As a result, the closest I came to actually seeing the cormorants or the river was this:


Yeah. Woo.

It might not be this year, or next year, but I WILL be back to Gifu City to actually see Ukai, and I will post about it them! Meanwhile, you can assuage your curiosity with a youtube video here, or this fantastic blog post about it here. And if you want to hear more whining about missing it, check over the rest of my Gifu visit at my personal blog here.

Gifu #2: Sarubobo Doll (さるぼぼ)

Gifu’s second postcard features the bright red Sarubobo Doll. Sarubobo (which translates to “baby monkey”) are red, faceless, human-shaped dolls traditionally made by grandmothers for their granddaughters as dolls, and for their daughters as charms for a good marriage and good children. Traditionally red, now they come in all colors and sizes, and can be found all over Gifu, but especially in Takayama and the Hida region.
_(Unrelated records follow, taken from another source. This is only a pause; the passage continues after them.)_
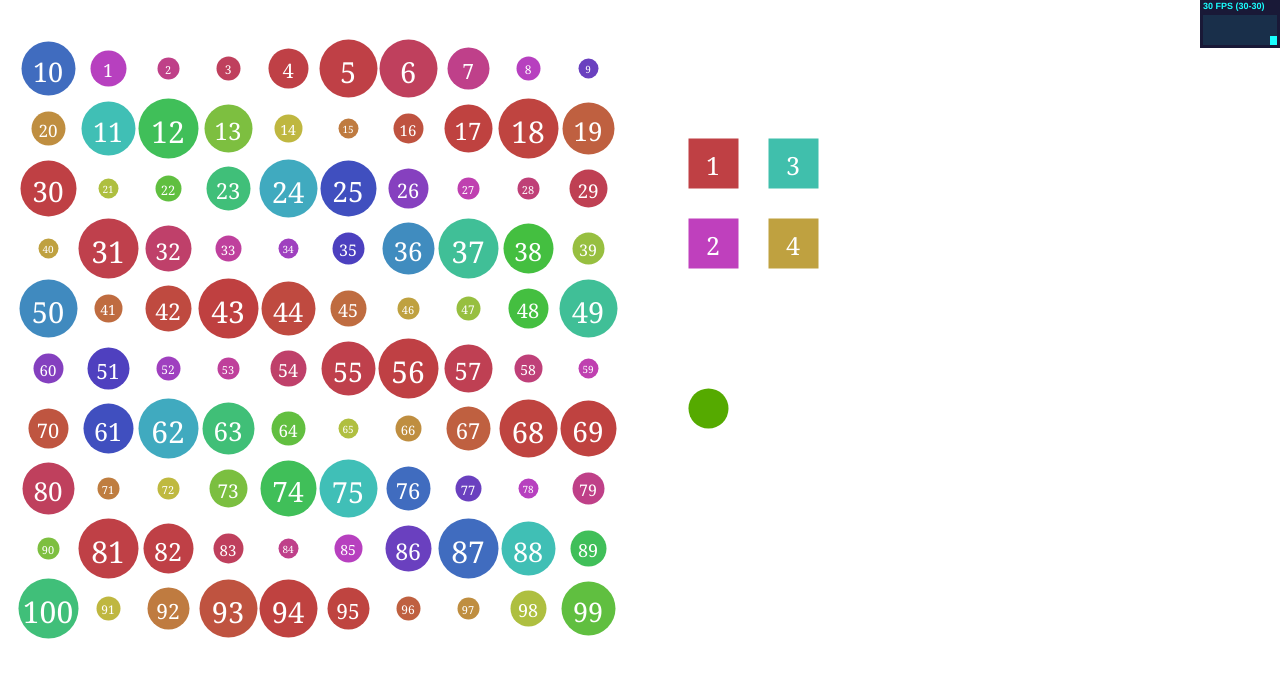
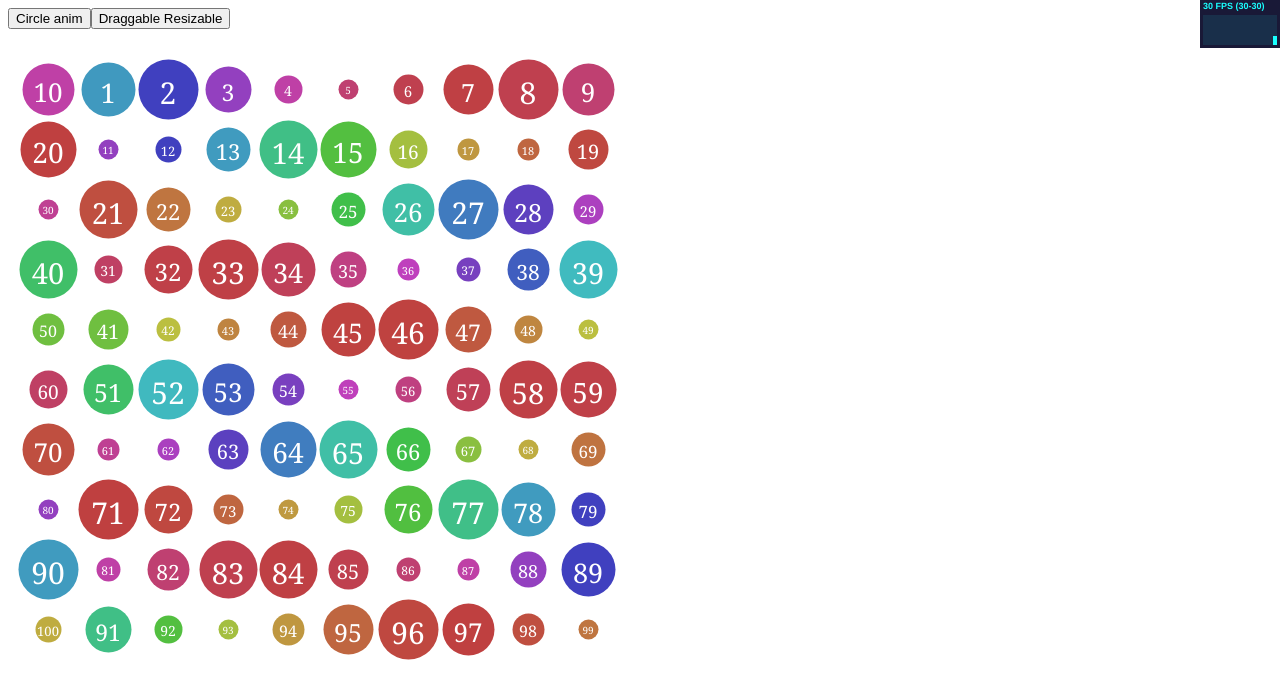
Before and after one commit to z81/wut.js, a website built with webpack: page index.html in a window 1280 px wide. Built offline with nearby package versions, Linux system fonts and the light colour scheme.

Commit message:
add demo menu

```diff
--- /dev/null
+++ b/examples/circles.ts
@@ -0,0 +1,92 @@
+import { Circle, Text, Group } from '../src/Elements';
+import { Draggable } from '../src/Plugins';
+
+
+const getTimeColor = timestamp => {
+    const color = Math.round((Math.sin(timestamp / 0xFF5) + 1) / 2 * 358);
+    return `hsl(${color}, 50%, 50%)`;
+};
+
+
+// generate primitives
+const circleList = new Map();
+const textList = new Map();
+const groupList = new Map();
+const frozenElements = new Set();
+
+const cols = 10;
+const rows = 10;
+// gen circle
+for(let i = 1; i <= cols * rows; i++) {
+    const x = (i % cols) * 60 + 40;
+    const y = 60 * Math.ceil(i / cols);
+
+    const circle = new Circle();
+    const text = new Text();
+    const group = new Group();
+    group.add(circle);
+    group.add(text);
+    group.use(Draggable);
+
+    text.text = `${i}`;
+    text.align = 'center';
+    text.fontSize = 20;
+    text.moveTo(x + 3, y + 3);
+
+    circle.moveTo(x, y);
+    circle.on('click', () => {
+        if (frozenElements.has(circle)) {
+            frozenElements.delete(circle);
+        }
+        else {
+            frozenElements.add(circle);
+        }
+    });
+
+
+    circleList.set(i, circle);
+    textList.set(i, text);
+    groupList.set(i, group);
+}
+
+const mousePos = [0, 0];
+
+
+// main render function
+const render = (timestamp, renderer) => {
+    circleList.forEach((circle, i) => {
+        if (frozenElements.has(circle)) return;
+
+        const radius = (Math.sin(timestamp / 1000 + i) + 1) * 10 + 10;
+        circle.background = getTimeColor(timestamp + i * 1000);
+        circle.radius = Math.round(radius);
+
+        if (Math.abs(circle.x - mousePos[0]) + Math.abs(circle.y - mousePos[1]) < 120) {
+            circle.radius += 10;
+        }
+
+        const text = textList.get(i);
+
+        text.fontSize = circle.radius;
+        text.x = circle.x;
+        text.y = circle.y;
+    });
+
+
+    groupList.forEach(renderer.draw, renderer);
+};
+
+const globalMouseMove = e => {
+    mousePos[0] = e.clientX;
+    mousePos[1] = e.clientY;
+};
+
+export default {
+    init: () => {
+        document.addEventListener('mousemove', globalMouseMove, false);
+    },
+    destroy: () => {
+        document.removeEventListener('mousemove', globalMouseMove, false)
+    },
+    render
+};
--- a/examples/draggable_resiazable.ts
+++ b/examples/draggable_resiazable.ts
@@ -0,0 +1,81 @@
+import { Text, Group, Rect } from '../src/Elements';
+import { Draggable, Resizable } from '../src/Plugins';
+
+const getTimeColor = timestamp => {
+    const color = Math.round((Math.sin(timestamp / 0xFF5) + 1) / 2 * 358);
+    return `hsl(${color}, 50%, 50%)`;
+};
+
+
+// generate primitives
+const circleList = new Map();
+const textList = new Map();
+const groupList = new Map();
+const frozenElements = new Set();
+
+
+
+let id = 1;
+for(let x = 1; x <= 2; x++) {
+    for(let y = 1; y <= 2; y++) {
+        const g = new Group();
+        g.z = 1;
+        const rect = new Rect();
+        rect.x = 600 + x * 80;
+        rect.y = 50 + y * 80;
+
+        rect.width = 50;
+        rect.height = 50;
+        rect.background = getTimeColor((id + 1) * 3254);
+
+        const text = new Text();
+        text.fontSize = 25;
+        text.text = `${id}`;
+        text.align = 'center';
+        text.x = rect.x + 25;
+        text.y = rect.y + 24;
+
+        g
+            .use(Resizable)
+            .use(Draggable)
+            .add(rect)
+            .add(text);
+
+        groupList.set('r' + id, g);
+
+        id++;
+    }
+}
+
+const mousePos = [0, 0];
+
+
+// main render function
+const render = (timestamp, renderer) => {
+    circleList.forEach((circle, i) => {
+        if (frozenElements.has(circle)) return;
+
+        const radius = (Math.sin(timestamp / 1000 + i) + 1) * 10 + 10;
+        circle.background = getTimeColor(timestamp + i * 1000);
+        circle.radius = Math.round(radius);
+
+        if (Math.abs(circle.x - mousePos[0]) + Math.abs(circle.y - mousePos[1]) < 120) {
+            circle.radius += 10;
+        }
+
+        const text = textList.get(i);
+
+        text.fontSize = circle.radius;
+        text.x = circle.x;
+        text.y = circle.y;
+    });
+
+
+    groupList.forEach(renderer.draw, renderer);
+};
+
+export default {
+    init: () => {},
+    destroy: () => {},
+    render
+};
--- a/index.html
+++ b/index.html
@@ -5,8 +5,8 @@
     <title>Ts</title>
 </head>
 <body>
+    <div id="menu"></div>
     <div id="app"></div>
-
     <script src="bundle.js" ></script>
 </body>
 </html>
--- a/main.ts
+++ b/main.ts
@@ -1,13 +1,34 @@
 import Stats from 'stats.js/src/Stats';
-import { GraphicEngine, Animation } from './src';
-import { Circle, Text, Group, Rect } from './src/Elements';
-import { Draggable, Resizable } from './src/Plugins';
+import { GraphicEngine } from './src';
+import circleDemo from './examples/circles';
+import dragableResizableDemo from './examples/draggable_resiazable';
 
+let selectedDemoIdx = 0;
+const demos = [
+    {
+        name: 'Circle anim',
+        demo: circleDemo
+    },
+    {
+        name: 'Draggable Resizable',
+        demo: dragableResizableDemo
+    }
+];
 
-const getTimeColor = timestamp => {
-    const color = Math.round((Math.sin(timestamp / 0xFF5) + 1) / 2 * 358);
-    return `hsl(${color}, 50%, 50%)`;
+const getDemo = ()=> demos[selectedDemoIdx].demo;
+
+const selectDemo = idx => {
+    getDemo().destroy();
+    selectedDemoIdx = idx;
+    getDemo().init();
 };
+
+window['selectDemo'] = selectDemo;
+
+const menu = document.getElementById('menu');
+menu.innerHTML = demos.map(({ name }, idx) => (
+    `<button onclick="selectDemo(${idx})">${name}</button>`
+)).join('');
 
 
 // STATS
@@ -21,141 +42,25 @@
 // CRATE NODE
 const rootNode = document.getElementById('app');
 
-
 // INIT RENDERER
 const renderer = GraphicEngine.init('canvas');
 renderer.appendTo(rootNode);
 renderer.setSize(1000, 900);
 
 
-// generate primitives
-const circleList = new Map();
-const textList = new Map();
-const groupList = new Map();
-const frozenElements = new Set();
 
-const cols = 10;
-const rows = 10;
-// gen circle
-for(let i = 1; i <= cols * rows; i++) {
-    const x = (i % cols) * 60 + 40;
-    const y = 60 * Math.ceil(i / cols);
-
-    const circle = new Circle();
-    const text = new Text();
-    const group = new Group();
-    group.add(circle);
-    group.add(text);
-    group.use(Draggable);
-
-    text.text = `${i}`;
-    text.align = 'center';
-    text.fontSize = 20;
-    text.moveTo(x + 3, y + 3);
-
-    circle.moveTo(x, y);
-    circle.on('click', () => {
-        if (frozenElements.has(circle)) {
-            frozenElements.delete(circle);
-        }
-        else {
-            frozenElements.add(circle);
-        }
-    });
-
-
-    circleList.set(i, circle);
-    textList.set(i, text);
-    groupList.set(i, group);
-}
-
-
-const circle = new Circle();
-circle.radius = 20;
-circle.background = '#5a0';
-circle.moveTo(700, 400);
-circle.on('mouseenter', Animation({
-    radius: '+15'
-}, 1500).end());
-circle.on('mouseleave', Animation({
-    radius: '-15'
-}, 1500).end());
-groupList.set('123', circle);
-//
-
-
-
-let id = 1;
-for(let x = 1; x <= 2; x++) {
-    for(let y = 1; y <= 2; y++) {
-        const g = new Group();
-        g.z = 1;
-        const rect = new Rect();
-        rect.x = 600 + x * 80;
-        rect.y = 50 + y * 80;
-
-        rect.width = 50;
-        rect.height = 50;
-        rect.background = getTimeColor((id + 1) * 3254);
-
-        const text = new Text();
-        text.fontSize = 25;
-        text.text = `${id}`;
-        text.align = 'center';
-        text.x = rect.x + 25;
-        text.y = rect.y + 24;
-
-        g
-            .use(Resizable)
-            .use(Draggable)
-            .add(rect)
-            .add(text);
-
-        groupList.set('r' + id, g);
-
-        id++;
-    }
-}
-
-const mousePos = [0, 0];
 
 
 // main render function
 const render = timestamp => {
     stats.begin();
     renderer.clear();
-
-    circleList.forEach((circle, i) => {
-        if (frozenElements.has(circle)) return;
-
-        const radius = (Math.sin(timestamp / 1000 + i) + 1) * 10 + 10;
-        circle.background = getTimeColor(timestamp + i * 1000);
-        circle.radius = Math.round(radius);
-
-        if (Math.abs(circle.x - mousePos[0]) + Math.abs(circle.y - mousePos[1]) < 120) {
-            circle.radius += 10;
-        }
-
-        const text = textList.get(i);
-
-        text.fontSize = circle.radius;
-        text.x = circle.x;
-        text.y = circle.y;
-    });
-
-
-    groupList.forEach(renderer.draw, renderer);
-
-
+    getDemo().render(timestamp, renderer);
 
     stats.end();
     //requestAnimationFrame(render);
 };
 
-document.addEventListener('mousemove', e => {
-    mousePos[0] = e.clientX;
-    mousePos[1] = e.clientY;
-});
 
 
 setInterval(() => {
```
The white kanji on the tummy is “HIDA”, while the writing on the little purse its holding is “Omamori”, the general name of amulets, charms or talismans sold at shrines.


A giant Sarubobo by Takayama’s Hachiman Shrine

These were found in the shop at Gujo Castle


Now you can buy many different colors, each of which has different meanings. But I still got a red one… I like the traditional ones the best!

You can read more about Sarubobo at wikipedia here. There is also a Sarubobo Shrine in nearby Gero Onsen. I didn’t have time to go to Gero, but you can see some pictures of this shrine here! It looks really neat! Next, Sarubobo can be bought all around Gifu prefecture, but if you want to try your hand at making one, join a course at Hida no Sato in Takayama! Read more about that here. Finally, you can read more about Sarubobo and my Gifu trip here!

Gifu #1: Shirakawa-go (白川郷)

I recently went on a road trip to Gifu Prefecture, and was able to see and do a lot related to my postcards! I’ll be posting the full set of 6 cards in the upcoming posts, starting with Gifu’s first postcard, depicting the famous Shirakawa-go!

Shirakawa-go is an extremely famous area in the Gokayama region of Northern Gifu. It is a UNESCO World Heritage Site featuring Gassho-zukuri style farmhouses, some of which are over 250 years old! Gassho-zukuri are traditional style thatched-roof farm houses whose roofs resemble hands together in prayer like a Buddhist monk, hence the name. These thatched roofs are rare and becoming rarer in Japan, as people forget how to make and care for them. To thatch a roof is also a community-wide effort, and as many cities, towns, and villages around Japan are losing their younger generations to big cities like Tokyo, and the remaining residents become older, thatching a roof becomes more and more difficult. So there are very few places around Japan that still feature this style of house that people still live in.

Shirakawa-go is famous with tourists both Japanese and foreign. You can stay in some of these farmhouses, and this is popular especially in winter, when the town is covered in a light blanket of snow and the houses are lit up at night. Even in summer though, the area is very beautiful!


Just imagine the snow there…


Paths, streams and rice fields among the houses


I lost the sun in this picture


Looking out over the town from a viewpoint

Shirakawa-go is reached easiest from the nearby city of Takayama, also famous for its festival and the subject of a postcard I’ll be posting about soon. However if you don’t have time to go all the way up to Shirakawa-go, but still want to see Gassho-zukuri houses, there are several places in the prefecture you can see them, including at the Hida Folk Village in Takayama City, and at the Otaki Caves near Gujo City. You can read more about the area here at Japan-Guide. I also posted a blog post about my trip to Gifu on my personal blog, which you can read here if you’re interested!

2015.01.20: NHK World’s exploration of World Heritage Sites includes this video on Shirakawa and surrounding villages. Not only does it show some interesting details of the Gassho-zukuri style houses, but also highlights the community way of life, especially when everyone gets together to thatch a new roof. I found it very entertaining and enlightening, and encourage a watch!